Law schools are careful to screen out in advance persons who will obviously fail to meet the minimum standards for admission to the bar. There are now, as always, numerous ways in which students can blemish their records, and make their application to a bar problematic. For example, convictions for violations of all but the most petty of laws can become major obstacles for one seeking to enter the legal profession. Additionally, students must maintain high standards of academic honesty, as a blemish in this area could make law school admissions very problematic. Good credit ratings should be maintained as well. Paying the telephone bill late is not likely to keep a student out of law school, but it may well make obtaining a loan for law school very difficult. Students should use good judgment in putting personal information on Facebook, Twitter, and other social media platforms.

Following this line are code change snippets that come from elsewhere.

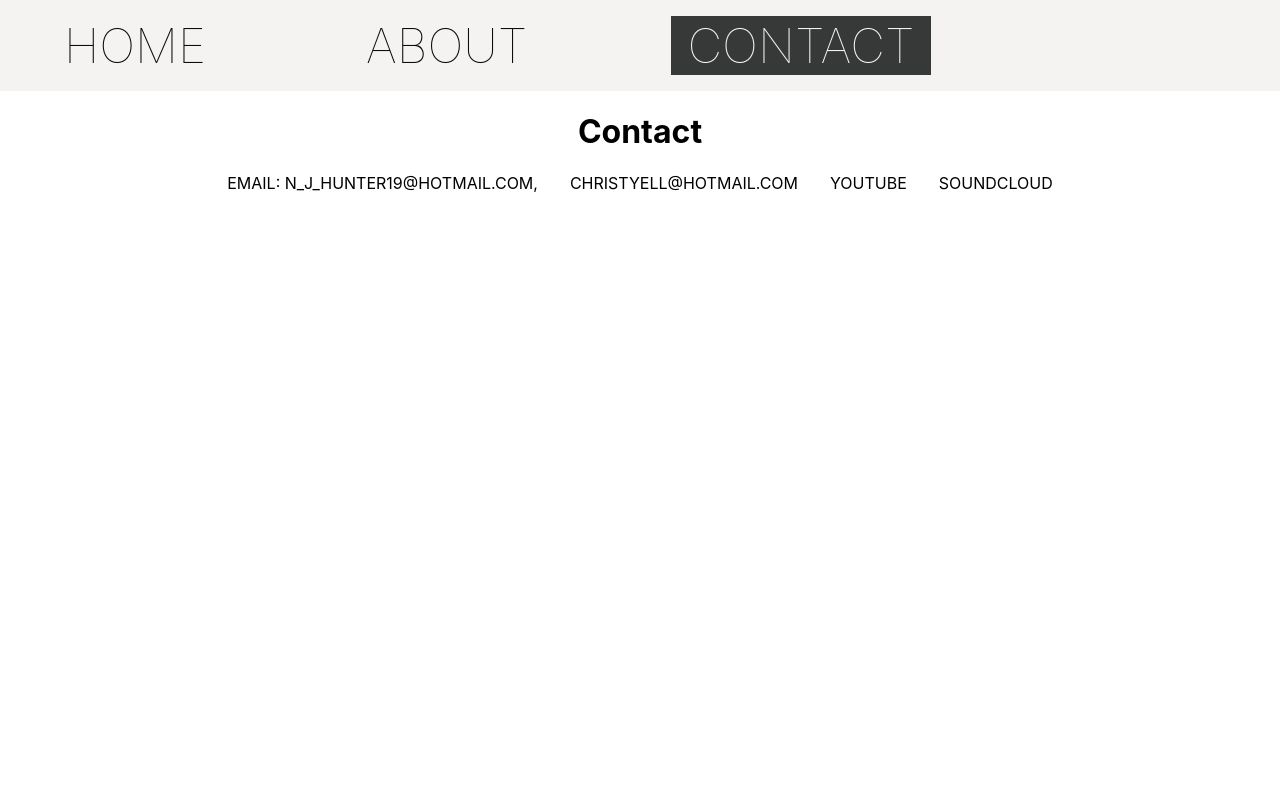
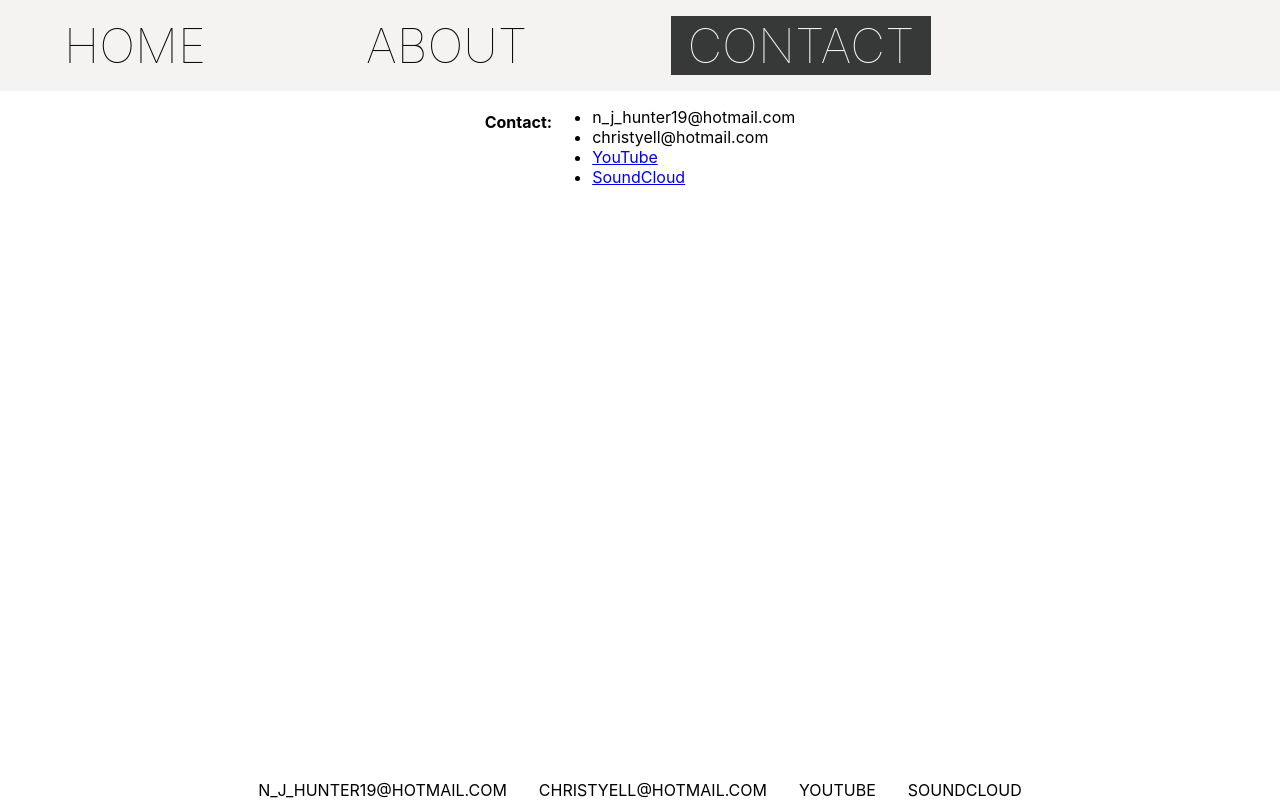
Before and after one commit to jeremy-hunter3692/HunterMusicSchool, a React (Create React App) app: page /contact in a window 1280 px wide. Built offline with nearby package versions, Linux system fonts and the light colour scheme.

Commit message:
footer position working

```diff
--- a/src/App.css
+++ b/src/App.css
@@ -1,7 +1,12 @@
 * { box-sizing: border-box;}
 
+ .appholder {
+  min-height: 100vh;
+  display: flex;
+  flex-direction: column;
+}
 
-body { margin: 0; }
+
 
 .nav {
   background-color: rgb(245, 242, 242);
@@ -12,6 +17,8 @@ body { margin: 0; }
   gap: 2rem;
   padding: 0 1rem;
   font-weight: 100;
+  /* width: 100; */
+  position: sticky;
 
 }
 
@@ -50,19 +57,16 @@ body { margin: 0; }
 .container {
   display: flex;
   justify-content: center;
-
-
 }
 
 
 
 
 .footer {
+  margin-top: auto;
   display: flex;
   justify-content: center ;
-
-
-
+  /* bottom: 0; */
 }
 
 .footer ul {
@@ -77,17 +81,51 @@ body { margin: 0; }
 }
 
 .footer a {
+
   text-decoration: none;
   color: inherit;
 }
 
 .footer li:hover {
+
 color:rgb(55, 57, 57)
 }
-/* .App {
-  text-align: center;
+
+.about {
+  display: flex;
+  justify-content: center;
+  margin: 3rem 18rem 5rem;
+  padding: 1rem;
 }
 
+.home {
+  text-align: center;
+  color:rgb(245, 242, 242);
+  width:100vw;
+  height:90vh;
+}
+
+#nick {
+
+  width: 50%;
+  margin: .5rem;
+}
+#christy {
+
+  width: 50%;
+  margin: .5rem;
+}
+
+#nick img{
+  margin: .5rem;
+  float: right;
+}
+
+#christy img{
+  margin: .5rem;
+  float: left;
+}
+/*
 .App-logo {
   height: 40vmin;
   pointer-events: none;
--- a/src/Components/About.jsx
+++ b/src/Components/About.jsx
@@ -1,5 +1,39 @@
 import React from 'react'
 
 export default function About() {
-  return <h1>About</h1>
+  return (
+    <>
+      <div className="container">
+        <h1>About</h1>
+      </div>
+      <div className="about">
+        <div id="nick">
+          <h2>Nick Hunter</h2>
+          <img src="https://picsum.photos/200/" alt="lorme"></img>
+          <p>
+            Some informatiion abou Nick Hunter. Nick is a modern classical
+            composer, performer and music teacher. Nick has worked with so and
+            so, so and so and so and so. Thingyjig has performed his pieces,
+            ,blah, blah and blah. He has writtten several pieces for flute,
+            publish here *LINIK* and performed with his wife christy extensively
+            Manawatu and Wellington regions.
+          </p>
+          <h5> n_j_hunter19@hotmail.com</h5>
+        </div>
+
+        <div id="christy">
+          <h2>Christy Hunter</h2>
+          <img src="https://picsum.photos/200/" alt="lorme"></img>
+          <p>
+            Chisty is an accomplished flutist and teacher, She has performed
+            with the blahd, the blah nd the bladh as well as extensive
+            performances with Nick around the North islands. SHe has her___ an
+            studied at ____ and teaches at many high schools around the Manawaut
+            region
+            <h5>christyell@hotmail.com</h5>
+          </p>
+        </div>
+      </div>
+    </>
+  )
 }
--- a/src/Components/App.jsx
+++ b/src/Components/App.jsx
@@ -11,16 +11,18 @@ import '../App.css'
 export default function App() {
   return (
     <>
-      <Navbar />
-      <div className="container">
+      <div className="appholder">
+        <Navbar />
+
         <Routes>
           <Route path="/" element={<Landing />} />
           <Route path="/about" element={<About />} />
           <Route path="/home" element={<Home />} />
           <Route path="/contact" element={<Contact />} />
         </Routes>
+
+        <Footer />
       </div>
-      <Footer />
     </>
   )
 }
--- a/src/Components/Contact.jsx
+++ b/src/Components/Contact.jsx
@@ -1,6 +1,25 @@
 import React from 'react'
-import { Routes, Route } from 'react-router-dom'
 
 export default function Contact() {
-  return <h1>Contact</h1>
+  return (
+    <>
+      <div className="container">
+        <h4>Contact:</h4>
+        <ul>
+          <li> n_j_hunter19@hotmail.com</li> <li>christyell@hotmail.com</li>
+          <li>
+            <a href="https://www.youtube.com/channel/UCvDPyAjJ5RbpDXiVMg5beqg/videos">
+              YouTube
+            </a>
+          </li>
+          <li>
+            <a href="https://soundcloud.com/nick-hunter-410001996">
+              SoundCloud
+            </a>
+          </li>
+        </ul>
+      </div>
+      <br></br>
+    </>
+  )
 }
--- a/src/Components/Footer.jsx
+++ b/src/Components/Footer.jsx
@@ -4,8 +4,7 @@ export default function Footer() {
   return (
     <footer className="footer">
       <ul>
-        <li>email: n_j_hunter19@hotmail.com,</li>{' '}
-        <li>christyell@hotmail.com</li>
+        <li> n_j_hunter19@hotmail.com</li> <li>christyell@hotmail.com</li>
         <li>
           <a href="https://www.youtube.com/channel/UCvDPyAjJ5RbpDXiVMg5beqg/videos">
             YouTube
--- a/src/Components/Home.jsx
+++ b/src/Components/Home.jsx
@@ -1,6 +1,18 @@
 import React from 'react'
-import { Routes, Route } from 'react-router-dom'
+
 
 export default function Home() {
-  return <h1>Home</h1>
+  return (
+
+    <div
+      className="container"
+      style={{
+        backgroundImage: `url("https://picsum.photos/2000/")`,
+      }}
+    >
+      <div className="home">
+        <h1>Home Page for Nick and Christy hunter</h1>
+      </div>
+    </div>
+  )
 }
--- a/src/Components/Navbar.jsx
+++ b/src/Components/Navbar.jsx
@@ -7,7 +7,7 @@ export default function Navbar() {
       {' '}
       <ul>
         <CustomLink to="/Home">Home</CustomLink>
-        <CustomLink to="/about">About</CustomLink>
+        <CustomLink to="/About">About</CustomLink>
         <CustomLink to="/Contact">Contact</CustomLink>
       </ul>
     </div>
```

Trends in law school acceptances depend on several variables. These include
High application levels means that seniors at Franklin & Marshall and other colleges and universities now have a much more difficult time in gaining admission to a particular law school than those in years past. Because of the large number of applicants who, by definition, fall into the middle range of the LSAT score and cumulative grade point average, acceptance by any particular school remains uncertain, even if the applicant meets the school's published "minimum standards." Since, naturally, there are more applicants than space available in first-year classes, most law schools remain very selective.
Hidden within admission figures over the past two decades is another important fact: the quality (as measured by LSAT score, grade-point average, and rank in class) of law school applicants has significantly improved. This means that an "average" college senior in 1960 simply had an easier time gaining admission to law school than an "average" college senior today.

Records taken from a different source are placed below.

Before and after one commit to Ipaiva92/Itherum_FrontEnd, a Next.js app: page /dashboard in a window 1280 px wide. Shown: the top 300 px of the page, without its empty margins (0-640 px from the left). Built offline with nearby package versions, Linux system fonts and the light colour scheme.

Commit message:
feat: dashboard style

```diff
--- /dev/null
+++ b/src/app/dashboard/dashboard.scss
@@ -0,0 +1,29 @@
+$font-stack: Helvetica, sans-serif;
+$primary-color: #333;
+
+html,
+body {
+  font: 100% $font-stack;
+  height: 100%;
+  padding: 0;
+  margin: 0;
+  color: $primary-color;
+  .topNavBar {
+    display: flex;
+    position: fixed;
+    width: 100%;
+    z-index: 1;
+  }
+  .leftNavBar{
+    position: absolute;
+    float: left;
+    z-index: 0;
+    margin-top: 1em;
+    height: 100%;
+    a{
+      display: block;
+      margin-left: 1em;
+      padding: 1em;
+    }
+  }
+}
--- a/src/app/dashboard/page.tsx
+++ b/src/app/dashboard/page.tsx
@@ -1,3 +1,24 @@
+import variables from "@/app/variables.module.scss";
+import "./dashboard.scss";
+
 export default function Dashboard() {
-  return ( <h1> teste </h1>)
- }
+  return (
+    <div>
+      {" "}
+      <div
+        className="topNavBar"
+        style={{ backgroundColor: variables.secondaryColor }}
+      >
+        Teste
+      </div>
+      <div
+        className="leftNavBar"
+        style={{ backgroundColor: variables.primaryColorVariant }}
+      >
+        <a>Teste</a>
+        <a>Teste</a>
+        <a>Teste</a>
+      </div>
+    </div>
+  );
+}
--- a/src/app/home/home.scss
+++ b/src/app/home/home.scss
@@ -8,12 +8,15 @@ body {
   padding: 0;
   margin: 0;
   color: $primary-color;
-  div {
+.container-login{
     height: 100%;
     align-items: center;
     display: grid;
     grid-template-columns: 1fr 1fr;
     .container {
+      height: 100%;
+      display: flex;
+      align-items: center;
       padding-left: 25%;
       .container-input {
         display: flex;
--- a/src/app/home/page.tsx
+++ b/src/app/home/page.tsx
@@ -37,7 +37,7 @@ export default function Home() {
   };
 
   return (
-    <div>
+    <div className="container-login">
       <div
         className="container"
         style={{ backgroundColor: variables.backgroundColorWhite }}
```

Changes in admission statistics over the past two or three decades have, not surprisingly, had an impact on the legal profession itself. Total law school enrollment has jumped from 44,000 in 1960 to where it stands today. Women accounted for just 10% of law students in 1960. Today, about 50% of law students are women. In 1960, there were a total of 285,000 attorneys in the United States. As of 2011, the number of licensed lawyers in the U.S. is 1,245,205 according to the American Bar Association. There has also been a shift in the kind of employment lawyers have. In 1948, 90% of American attorneys were in private practice, with two-thirds of this group being solo practitioners. By 2005, the percentage in private practice had dropped to 75%, with only 49% of the group remaining as solo practitioners.
Whether to save money, to travel, to rest, or to combine some of each, some students will choose, to "sit out" a year or two following graduation from college before entering law school. In such cases, students should not expect a law school to "hold" places for them, but instead should apply in the fall of the year for admission the following September.
Students who make application to law school with little or no intention of enrolling at the specified date are doing themselves no good and are likely denying someone else an acceptance. Seniors delaying application should remember that they will apply with eight semesters of course work on their transcripts. This may help or hurt your reported GPA. A pre-law senior who does not intend to apply to law school for admission the following year should communicate his or her interest in law school to the pre-law adviser. The student may then solicit evaluations for the letter of recommendation, and the file can then be maintained until application to law school is made.